Anti-inflammatory effect of bee venom in an allergic chronic rhinosinusitis mouse model
- Seung‑Heon Shin
- Mi‑Kyung Ye
- Sung‑Yong Choi
- Kwan‑Kyu Park
Published online on: March 9, 2018
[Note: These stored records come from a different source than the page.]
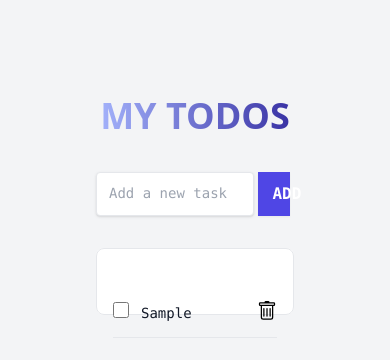
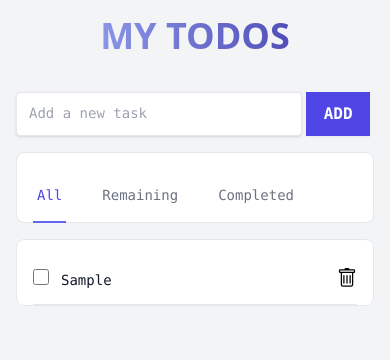
Before and after one commit to ahinkle/todo-example, a Next.js app: page / in a window 390 px wide. Both pictures are taken after typing "Sample" into the empty fields and a click on the button "ADD". Shown: the top 360 px of the page. Built offline with nearby package versions, Linux system fonts and the light colour scheme.

Commit message:
Mobile tweaks

```diff
--- a/src/components/navigation/Tabs.tsx
+++ b/src/components/navigation/Tabs.tsx
@@ -17,7 +17,7 @@ const Tabs = ({ children }: TabProps) => {
 
     return (
       <div className='w-full'>
-        <div className="hidden sm:block bg-white rounded-lg px-4 pt-4 border">
+        <div className="bg-white rounded-lg px-4 pt-4 border">
             <nav className="-mb-px flex space-x-8" aria-label="Tabs">
                 {Children.map(children, (child: any, index: number) => {
                     if (isValidElement<TabProps>(child)) {
--- a/src/components/tasks/TaskItem.tsx
+++ b/src/components/tasks/TaskItem.tsx
@@ -9,7 +9,7 @@ interface TaskProps  {
 }
 
 const TaskItem: React.FC<TaskProps> = ({ task, handleTaskDelete, handleToggleTaskCompletion }) => {
-  const [css, setCss] = useState('opacity-0')
+  const [css, setCss] = useState('opacity-0 translate-y-6')
 
   useEffect (() => {
     setTimeout(() => {
@@ -20,7 +20,7 @@ const TaskItem: React.FC<TaskProps> = ({ task, handleTaskDelete, handleToggleTas
   }, [task])
 
   return (
-    <div className={'flex flex-col w-full translate-y-6 transform transition duration-300 ease-in-out ' + css}>
+    <div className={'flex flex-col w-full transform transition duration-300 ease-in-out ' + css}>
       <div className="relative flex items-start border-b py-3">
         <div className="flex w-full">
           <div className="flex h-6 items-center">
--- a/src/pages/index.tsx
+++ b/src/pages/index.tsx
@@ -21,8 +21,7 @@ export default function Home() {
   }
 
   return (
-    <main className="min-h-screen p-24 bg-gray-100">
-
+    <main className="min-h-screen p-4 lg:p-24 bg-gray-100">
       <h1 className="text-4xl lg:text-6xl text-center pb-5 uppercase bg-clip-text bg-gradient-to-r from-indigo-300 to-indigo-800 font-extrabold text-transparent">
         My TODOs
       </h1>
@@ -37,6 +36,7 @@ export default function Home() {
           />
         </div>
 
+        {tasks.length > 0 && (
           <Tabs>
             <Tab label="All">
               <TaskList
@@ -83,7 +83,7 @@ export default function Home() {
               />
             </Tab>
           </Tabs>
-
+        )}
       </div>
     </main>
   )
```
Lines whose indentation alone changed are shown as unchanged.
Bee venom (BV) has long been used as anti-inflammatory agent in traditional oriental medicine; however, the effect of BV on chronic rhinosinusitis (CRS) is not commonly studied. The aim of the present study was to determine the anti-inflammatory effect of BV on an allergic CRS mouse model. An allergic CRS mouse model was established following the administration of ovalbumin with Staphylococcus aureus enterotoxin B (SEB) into the nose. A total of 0.5 or 5 ng/ml of BV were intranasally applied 3 times a week for 8 weeks. Histopathological alterations were observed using hematoxylin and eosin, and Periodic acid Schiff staining. The levels of inflammatory cell infiltration, interleukin (IL)‑4, IL‑10 and interferon (INF)‑γ in nasal lavage fluid (NLF) were measured. Nuclear factor (NF)‑κB and activator protein (AP)‑1 expressions were also determined by immunohistochemical staining. The group treated with BV had significantly decreased inflammatory cell infiltration and PAS‑positive cells. The levels of INF‑γ, and neutrophil and eosinophil counts in NLF were significantly decreased, and the SEB‑induced NF‑κB and AP‑1 expressions in mouse nasal mucosa were significantly suppressed by 0.5 and 5 ng/ml BV. Thus, BV exerted significant anti‑inflammatory effects in an allergic CRS mouse model and may have potential value for the treatment of CRS.